I can only assume theatre is in his blood, but not from my side of the family.

I went to the National Theatre last week to see, not a full production, but a reading of a play – Tarell Alvin McCraney’s Wig Out!, directed by, and starring, the writer himself. The pre-publicity described the play as a “big, bold and riotous look at gender, drag and fabulousness”, in which “the House of Light competes with the House of Diabolique for drag family supremacy at the Cinderella Ball”. It lived up to this thrilling billing, transcending the modest expectations of a “read-through” and bursting into vivid life on the stage. The audience, less subdued, less thoroughly straight and white than a standard West End theatre crowd, rose to the occasion, whooping their approval and leaping to their feet at the end in a genuinely rousing and moved ovation.

It was a great evening, and came hot on the heels of another success only two weeks ago, when Ben and I took our youngest to see Jez Butterworth’s The Ferryman. The boy is only 16, and freshly into drama, so it felt risky taking him to a new play. But we needn’t have worried. The piece is visceral and physical, set in County Armagh in 1981; against the backdrop of the hunger strikes, it tells a story of the long reach of the IRA, and even though the boy needs some of the history explaining to him, when I turn to him at the end of the final, shocking scene, he says: “I am actually shivering.” Which is presumably the precise response you would want to get out of a 16-year-old boy, poised on the brink of being excited about drama.

But theatre isn’t always exciting, is it? Let’s be honest. Ben and I have slunk out of too many intervals, bored witless by something flat and stagey, so I chalk these two latest experiences up as something of a triumph.

I didn’t even know the boy was so into theatre until I saw him on stage this year in a school production of Enron. He only had a small part, but still had to come to the very front of the stage, alone in a spotlight, and deliver a monologue in a Texan accent. And seeing him out of context like this, I nearly fell off my seat with the jolt of dislocation, almost not recognising him as my own son. Who knew he could do a Texan accent? (He’d practised for hours in the bathroom, he told me later.) And when did he get so tall? And so handsome? I see him every day and yet all I could think, seeing him up there on stage, was: “Who on earth IS this lanky six footer with the Hollywood smile, making eye contact and connecting with the audience in a way I never could in 20 years of gigs?”

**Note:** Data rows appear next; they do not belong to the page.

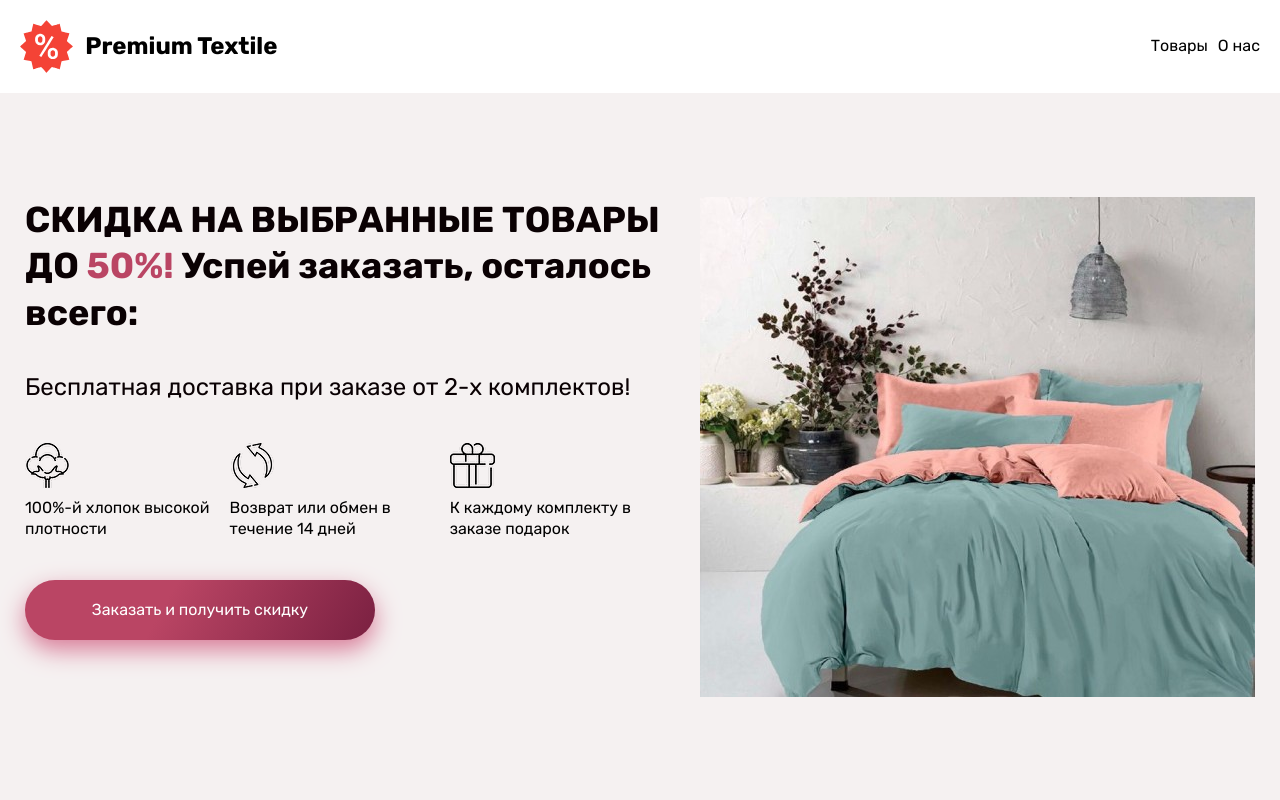
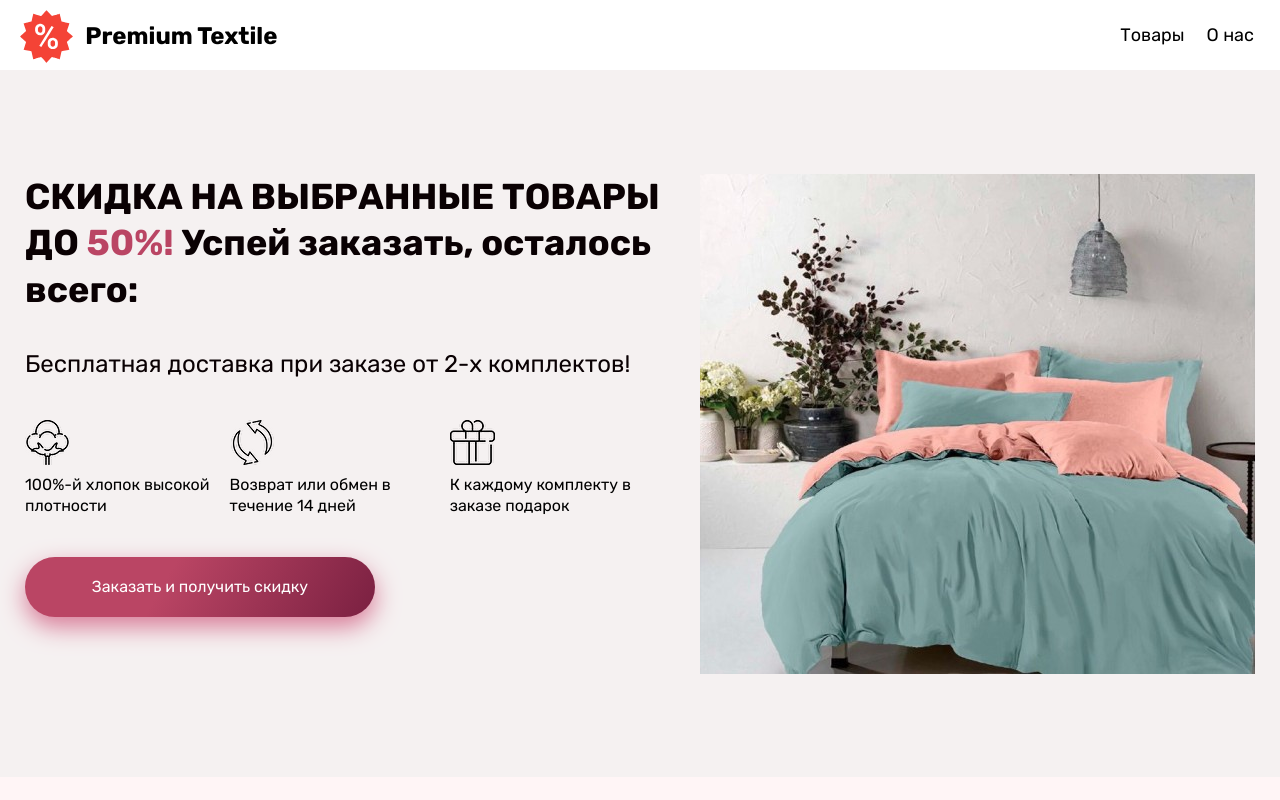
Before and after one commit to RomanVinichenko/onlineshop, a React (Create React App) app: page / in a window 1280 px wide. Shown: the top 800 px of the page. Built offline with nearby package versions, Linux system fonts and the light colour scheme.

Commit message:
update blocks

```diff
--- a/src/components/Header/index.tsx
+++ b/src/components/Header/index.tsx
@@ -15,14 +15,14 @@ const Header: FC = () => {
                     <h1 className={styles['header__title']}>Premium Textile</h1>
                     <ul className={styles['menu__list']}>
                         <li className={styles['menu__list-item']}>
-                            <a className={styles['menu__list-link']} href="#">
+                            <button className={styles['menu__btn']}>
                                 Товары
-                            </a>
+                            </button>
                         </li>
                         <li className={styles['menu__list-item']}>
-                            <a className={styles['menu__list-link']} href="#">
+                            <button className={styles['menu__btn']}>
                                 О нас
-                            </a>
+                            </button>
                         </li>
                     </ul>
                 </nav>
--- a/src/components/Header/style.module.scss
+++ b/src/components/Header/style.module.scss
@@ -4,7 +4,8 @@
     right: 0;
     top: 0;
     z-index: 3;
-    padding: 20px 0;
+    padding: 10px 0;
+    height: 70px;
     background-color: #fff;
 
     &__img {
@@ -18,7 +19,6 @@
     .menu {
         display: flex;
         align-items: center;
-        justify-content: space-between;
 
         &__list {
             display: flex;
@@ -30,5 +30,17 @@
                 margin-right: 10px;
             }
         }
+
+        &__btn {
+            border: none;
+            border-bottom: 1px solid transparent;
+            font-size: 18px;
+            background-color: transparent;
+            transition: border-bottom 0.3s;
+
+            &:hover {
+                border-bottom: 1px solid;
+            }
+        }
     }
 }
--- a/src/components/Main/index.tsx
+++ b/src/components/Main/index.tsx
@@ -60,7 +60,7 @@ const Main: FC = () => {
                   </li>
                 </ul>
               </div>
-              <button className={styles['main__btn']}>
+              <button className={styles['main__btn']} onClick={() => setOpenPayModal(true)}>
                 Заказать и получить скидку
               </button>
             </div>
@@ -82,6 +82,32 @@ const Main: FC = () => {
           <ModalBuy />
         </Modal>
       )}
+
+      <section className={styles['about']}>
+        <div className={styles['container']}>
+        <div className={styles['about__inner']}>
+          <h2 className={styles['about__title']}>
+              О доставке
+          </h2>
+          <ul className={'about__items'}>
+            <li className={'about__item'}>
+              Мы доставляем товары с нашего магазина по всей территории Украины
+            </li>
+            <li className={'about__item'}>
+              Доставка по Новой Почте от 1-го до 3-ех дней
+            </li>
+            <li className={'about__item'}>
+             Отправляем наложенным платежом
+            </li>
+            <li className={'about__item'}>
+              Мы доставляем товары с нашего магазина по всей территории Украины
+            </li>
+          </ul>
+
+
+        </div>
+        </div>
+      </section>
     </>
   );
 };
--- a/src/components/Main/style.module.scss
+++ b/src/components/Main/style.module.scss
@@ -3,12 +3,16 @@
     flex-direction: column;
     align-items: center;
     justify-content: center;
-    margin-top: 93px;
+    margin-top: 70px;
     min-height: calc(100vh - 93px);
     background-color: #f5f1f1;
 
     &__inner {
-        display: flex;
+      display: flex;
+
+      //@include r($lg) {
+      //  display: none;
+      //}
     }
 
     &__description {
@@ -62,17 +66,4 @@
             box-shadow: none;
         }
     }
-
-    &__pic {
-        position: relative;
-    }
-
-    &__square {
-        position: absolute;
-        width: 300px;
-        background-color: #000;
-        left: 0;
-        bottom: 0;
-
-    }
 }
```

I can only assume it is in his blood, and has come from Ben’s side of the family. Ben was studying drama at Hull when I met him; indeed the first time I saw him with his clothes off was on stage, in a production of The Winter’s Tale where the director, somewhat sadistically I thought, lined up a chorus of young men to be dancing satyrs, and made them strip down to nothing but giant codpieces. We’d only just started dating, so it was quite the introduction to my new boyfriend’s body.

Theatre was in his blood, too, inherited from his mother, and he was always confident on stage, enjoying the presence and feedback of an audience, which is why he still plays live and I don’t. His mother had been an actress, performing with John Gielgud and co at the Memorial Theatre Stratford-upon-Avon, until her career was cut short by having a child, and then triplets. At her funeral a couple of years ago we listened to a recording of her RADA audition from the 1940s, in which she performed one of Lady Macbeth’s speeches, her cut-glass English tones, declamatory and dramatic, in many ways every bit as fabulous and flamboyant as the drag queens in Wig Out!, whose theatricality she would have adored. She loved the stage, and she loved fame, and when it couldn’t be hers she revelled instead in mine and Ben’s, keeping every press cutting, wearing all the T-shirts, coming to every back-stage party. If it couldn’t be the spotlight, then the wings would do, darling.

Tracey Thorn is a musician and writer, best known as one half of Everything but the Girl. She writes the fortnightly “Off the Record” column for the New Statesman. Her latest book is Naked at the Albert Hall.

This article first appeared in the 20 July 2017 issue of the New Statesman, The new world disorder